Dry bulk shippers
The companies that Soros bought are some of the largest publicly traded dry bulk shipping companies in the world. These companies, which haul dry bulk materials like iron ore, grain, and coal, used to be valued in multi-billion dollars.
Shipping rates went into depression
However, since large orders were placed amid rising dry bulk rates in the 2000s, new deliveries led to excess supply and the value of these stocks fell into the millions. The Baltic Dry Index, an index that reflects the average daily equivalent rate of renting a vessel and operating crew, collapsed over the same period. Several hedge funds and traders have shorted these companies in the past.
Life is returning

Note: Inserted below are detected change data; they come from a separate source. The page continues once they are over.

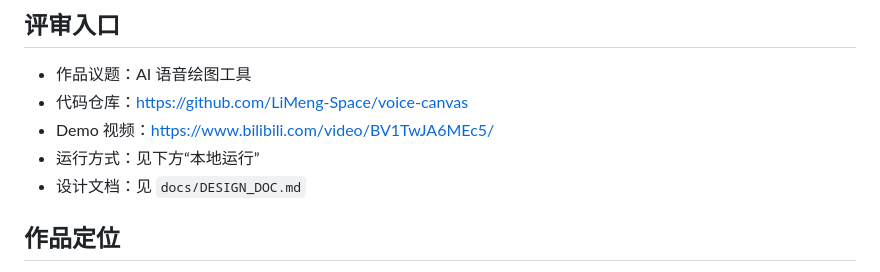
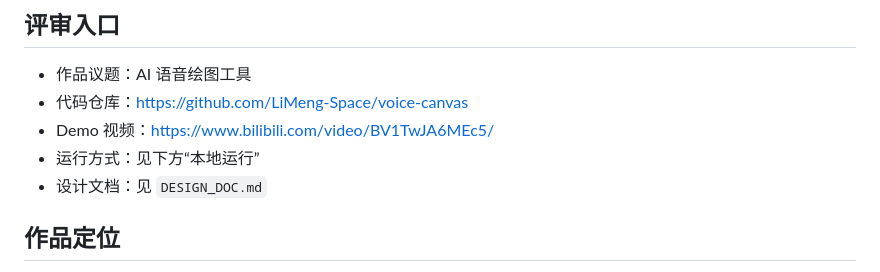
Before and after one commit to LiMeng-Space/voice-canvas, a Markdown page: README.md, the part around the change. Rendered like a GitHub page.

```diff
--- a/README.md
+++ b/README.md
@@ -8,7 +8,7 @@
 - 代码仓库：https://github.com/LiMeng-Space/voice-canvas
 - Demo 视频：https://www.bilibili.com/video/BV1TwJA6MEc5/
 - 运行方式：见下方“本地运行”
-- 设计文档：见 `docs/DESIGN_DOC.md`
+- 设计文档：见 `DESIGN_DOC.md`
 
 
 ## 作品定位
```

But after years of year-over-year declines in the index, life has returned. Shipping rates are now above last year’s high for the first time in years, which got the market excited. An early restocking of iron ore at Chinese ports had pulled normal seasonal increases during the second half of the year earlier into August and September, which led to the sharp in shipping rates.
Rates are higher than 2012

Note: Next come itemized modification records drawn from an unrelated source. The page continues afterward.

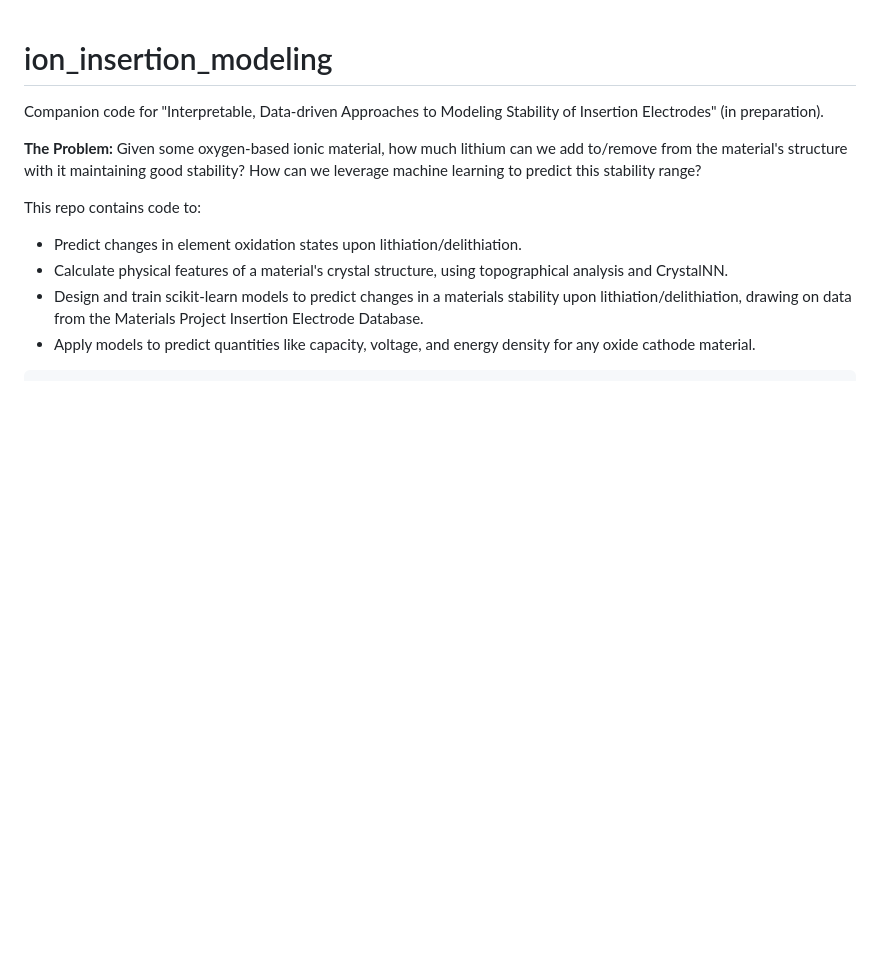
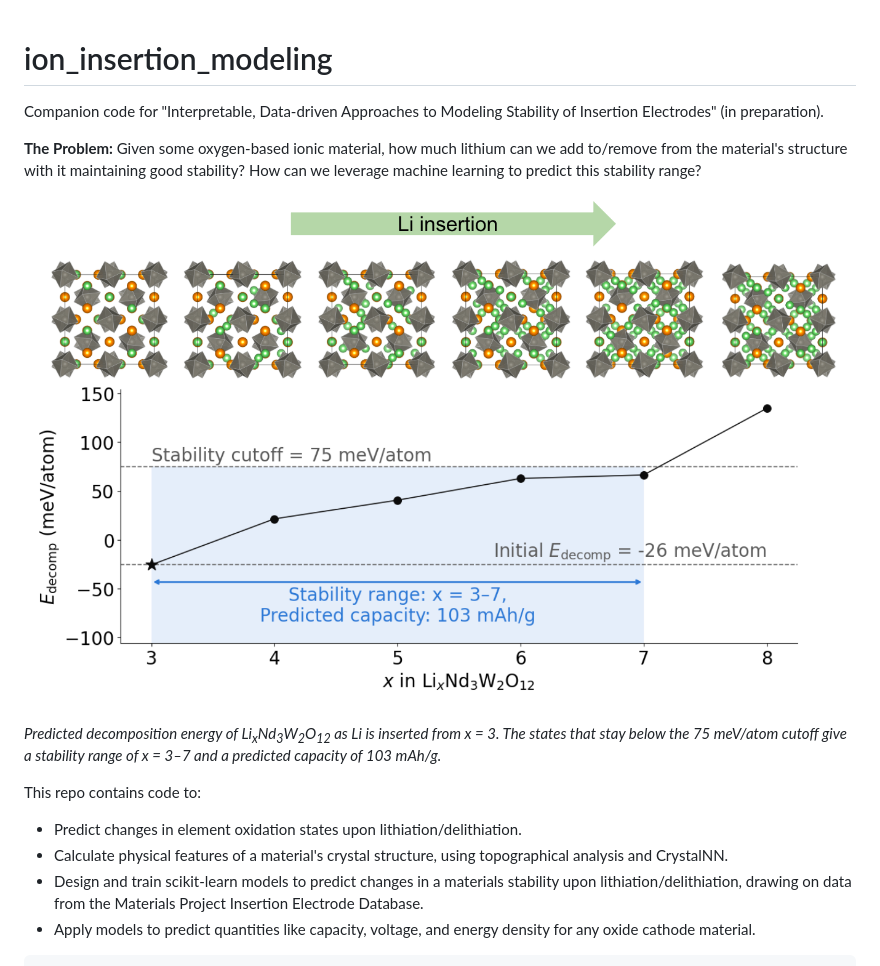
Before and after one commit to CharlesSchwarz/ion_insertion_modeling, a Markdown page: README.md, the part around the change. Rendered like a GitHub page; pictures changed too: LixNd3W2O12_stability_range.png (added); blank space fills up the shorter version.

Commit message:
README: LixNd3W2O12 stability-range figure

```diff
--- a/README.md
+++ b/README.md
@@ -4,6 +4,12 @@ Companion code for "Interpretable, Data-driven Approaches to Modeling Stability
 preparation).
 
 **The Problem:** Given some oxygen-based ionic material, how much lithium can we add to/remove from the material's structure with it maintaining good stability? How can we leverage machine learning to predict this stability range?
+
+![Predicted stability range of LixNd3W2O12](LixNd3W2O12_stability_range.png)
+
+*Predicted decomposition energy of Li<sub>x</sub>Nd<sub>3</sub>W<sub>2</sub>O<sub>12</sub> as Li is inserted from
+x = 3. The states that stay below the 75 meV/atom cutoff give a stability range of x = 3–7 and a predicted capacity
+of 103 mAh/g.*
 
 This repo contains code to:
 - Predict changes in element oxidation states upon lithiation/delithiation.
```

An early seasonal increase means an early seasonal end. Rates have fallen since then, but you should note that shipping rates are holding above last year’s highs despite the recent decline. This suggests improvements in the supply and demand balance. As of November 20, 2013, the Baltic Panamax Index stood at 1,346 and the Baltic Capesize Index stood at 2,511. The overall Baltic Dry Index stood at 1,527.
Positions at the end of Q3 are positive
Because the 13-F only reports the holdings at the end of September, we don’t know whether the fund purchased these companies before the recent rally or after—though positions at the end of September 30 likely reflect some positive assessment regarding the future outlook of the industry.
In the next parts of this series, we’ll take a look at some of the latest news that will benefit dry bulk shippers.
© 2013 Market Realist, Inc.